PROVIDED MATERIAL:
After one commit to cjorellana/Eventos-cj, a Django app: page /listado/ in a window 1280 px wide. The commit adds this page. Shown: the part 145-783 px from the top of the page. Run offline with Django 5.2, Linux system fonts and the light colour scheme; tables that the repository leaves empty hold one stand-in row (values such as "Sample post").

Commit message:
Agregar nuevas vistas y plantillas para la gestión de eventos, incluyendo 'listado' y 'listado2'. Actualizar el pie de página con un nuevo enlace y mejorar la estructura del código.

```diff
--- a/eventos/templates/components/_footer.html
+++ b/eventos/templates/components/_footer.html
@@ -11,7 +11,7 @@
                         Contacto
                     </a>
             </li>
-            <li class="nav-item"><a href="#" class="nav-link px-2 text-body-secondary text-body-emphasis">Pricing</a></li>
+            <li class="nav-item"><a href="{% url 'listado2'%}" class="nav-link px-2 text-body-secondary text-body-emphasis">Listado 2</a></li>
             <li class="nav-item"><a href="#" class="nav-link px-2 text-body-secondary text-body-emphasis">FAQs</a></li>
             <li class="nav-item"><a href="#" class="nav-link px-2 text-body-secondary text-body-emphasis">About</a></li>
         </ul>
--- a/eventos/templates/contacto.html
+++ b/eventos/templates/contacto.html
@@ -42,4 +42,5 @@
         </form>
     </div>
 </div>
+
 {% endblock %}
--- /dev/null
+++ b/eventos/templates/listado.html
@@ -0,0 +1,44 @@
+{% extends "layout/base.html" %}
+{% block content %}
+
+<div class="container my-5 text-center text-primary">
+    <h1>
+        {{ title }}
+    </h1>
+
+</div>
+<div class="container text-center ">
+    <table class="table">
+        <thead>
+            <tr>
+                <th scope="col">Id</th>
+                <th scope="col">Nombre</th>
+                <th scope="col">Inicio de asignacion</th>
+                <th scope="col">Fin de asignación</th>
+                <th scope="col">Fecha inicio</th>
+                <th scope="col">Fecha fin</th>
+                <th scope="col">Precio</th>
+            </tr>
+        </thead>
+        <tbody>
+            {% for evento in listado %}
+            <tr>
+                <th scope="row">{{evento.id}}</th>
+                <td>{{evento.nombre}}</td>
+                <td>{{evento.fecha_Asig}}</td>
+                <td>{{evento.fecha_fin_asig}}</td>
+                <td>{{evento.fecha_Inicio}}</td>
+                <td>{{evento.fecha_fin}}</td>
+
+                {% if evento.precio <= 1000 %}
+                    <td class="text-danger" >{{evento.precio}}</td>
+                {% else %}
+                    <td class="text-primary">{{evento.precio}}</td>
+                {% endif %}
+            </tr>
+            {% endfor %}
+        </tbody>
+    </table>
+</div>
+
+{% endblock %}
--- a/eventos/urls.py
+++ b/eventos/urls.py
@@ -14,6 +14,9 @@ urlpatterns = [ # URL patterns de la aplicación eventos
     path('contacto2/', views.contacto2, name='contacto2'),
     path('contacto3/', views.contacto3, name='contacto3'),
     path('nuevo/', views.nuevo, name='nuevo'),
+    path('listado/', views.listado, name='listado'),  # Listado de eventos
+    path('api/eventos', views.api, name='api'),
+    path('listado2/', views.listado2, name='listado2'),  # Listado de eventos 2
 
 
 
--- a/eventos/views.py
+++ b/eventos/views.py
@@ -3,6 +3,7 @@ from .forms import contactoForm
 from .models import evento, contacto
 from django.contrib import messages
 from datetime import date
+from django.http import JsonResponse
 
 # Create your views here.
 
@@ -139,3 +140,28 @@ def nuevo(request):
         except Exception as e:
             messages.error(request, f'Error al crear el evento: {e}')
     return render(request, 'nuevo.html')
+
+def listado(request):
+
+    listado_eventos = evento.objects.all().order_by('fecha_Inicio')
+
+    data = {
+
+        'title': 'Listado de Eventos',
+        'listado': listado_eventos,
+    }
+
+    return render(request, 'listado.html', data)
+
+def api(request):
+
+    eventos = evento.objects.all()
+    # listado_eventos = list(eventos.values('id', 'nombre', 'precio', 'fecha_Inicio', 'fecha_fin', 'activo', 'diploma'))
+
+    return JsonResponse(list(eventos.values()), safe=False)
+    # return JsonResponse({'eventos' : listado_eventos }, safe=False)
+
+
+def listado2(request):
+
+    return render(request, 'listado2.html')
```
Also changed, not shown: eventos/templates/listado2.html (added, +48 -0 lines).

YOUR OBJECTIVE:
Repeat the whole listing exactly. Leave nothing out.

FINISHED TASK:
After one commit to cjorellana/Eventos-cj, a Django app: page /listado/ in a window 1280 px wide. The commit adds this page. Shown: the part 145-783 px from the top of the page. Run offline with Django 5.2, Linux system fonts and the light colour scheme; tables that the repository leaves empty hold one stand-in row (values such as "Sample post").

Commit message:
Agregar nuevas vistas y plantillas para la gestión de eventos, incluyendo 'listado' y 'listado2'. Actualizar el pie de página con un nuevo enlace y mejorar la estructura del código.

```diff
--- a/eventos/templates/components/_footer.html
+++ b/eventos/templates/components/_footer.html
@@ -11,7 +11,7 @@
                         Contacto
                     </a>
             </li>
-            <li class="nav-item"><a href="#" class="nav-link px-2 text-body-secondary text-body-emphasis">Pricing</a></li>
+            <li class="nav-item"><a href="{% url 'listado2'%}" class="nav-link px-2 text-body-secondary text-body-emphasis">Listado 2</a></li>
             <li class="nav-item"><a href="#" class="nav-link px-2 text-body-secondary text-body-emphasis">FAQs</a></li>
             <li class="nav-item"><a href="#" class="nav-link px-2 text-body-secondary text-body-emphasis">About</a></li>
         </ul>
--- a/eventos/templates/contacto.html
+++ b/eventos/templates/contacto.html
@@ -42,4 +42,5 @@
         </form>
     </div>
 </div>
+
 {% endblock %}
--- /dev/null
+++ b/eventos/templates/listado.html
@@ -0,0 +1,44 @@
+{% extends "layout/base.html" %}
+{% block content %}
+
+<div class="container my-5 text-center text-primary">
+    <h1>
+        {{ title }}
+    </h1>
+
+</div>
+<div class="container text-center ">
+    <table class="table">
+        <thead>
+            <tr>
+                <th scope="col">Id</th>
+                <th scope="col">Nombre</th>
+                <th scope="col">Inicio de asignacion</th>
+                <th scope="col">Fin de asignación</th>
+                <th scope="col">Fecha inicio</th>
+                <th scope="col">Fecha fin</th>
+                <th scope="col">Precio</th>
+            </tr>
+        </thead>
+        <tbody>
+            {% for evento in listado %}
+            <tr>
+                <th scope="row">{{evento.id}}</th>
+                <td>{{evento.nombre}}</td>
+                <td>{{evento.fecha_Asig}}</td>
+                <td>{{evento.fecha_fin_asig}}</td>
+                <td>{{evento.fecha_Inicio}}</td>
+                <td>{{evento.fecha_fin}}</td>
+
+                {% if evento.precio <= 1000 %}
+                    <td class="text-danger" >{{evento.precio}}</td>
+                {% else %}
+                    <td class="text-primary">{{evento.precio}}</td>
+                {% endif %}
+            </tr>
+            {% endfor %}
+        </tbody>
+    </table>
+</div>
+
+{% endblock %}
--- a/eventos/urls.py
+++ b/eventos/urls.py
@@ -14,6 +14,9 @@ urlpatterns = [ # URL patterns de la aplicación eventos
     path('contacto2/', views.contacto2, name='contacto2'),
     path('contacto3/', views.contacto3, name='contacto3'),
     path('nuevo/', views.nuevo, name='nuevo'),
+    path('listado/', views.listado, name='listado'),  # Listado de eventos
+    path('api/eventos', views.api, name='api'),
+    path('listado2/', views.listado2, name='listado2'),  # Listado de eventos 2
 
 
 
--- a/eventos/views.py
+++ b/eventos/views.py
@@ -3,6 +3,7 @@ from .forms import contactoForm
 from .models import evento, contacto
 from django.contrib import messages
 from datetime import date
+from django.http import JsonResponse
 
 # Create your views here.
 
@@ -139,3 +140,28 @@ def nuevo(request):
         except Exception as e:
             messages.error(request, f'Error al crear el evento: {e}')
     return render(request, 'nuevo.html')
+
+def listado(request):
+
+    listado_eventos = evento.objects.all().order_by('fecha_Inicio')
+
+    data = {
+
+        'title': 'Listado de Eventos',
+        'listado': listado_eventos,
+    }
+
+    return render(request, 'listado.html', data)
+
+def api(request):
+
+    eventos = evento.objects.all()
+    # listado_eventos = list(eventos.values('id', 'nombre', 'precio', 'fecha_Inicio', 'fecha_fin', 'activo', 'diploma'))
+
+    return JsonResponse(list(eventos.values()), safe=False)
+    # return JsonResponse({'eventos' : listado_eventos }, safe=False)
+
+
+def listado2(request):
+
+    return render(request, 'listado2.html')
```
Also changed, not shown: eventos/templates/listado2.html (added, +48 -0 lines).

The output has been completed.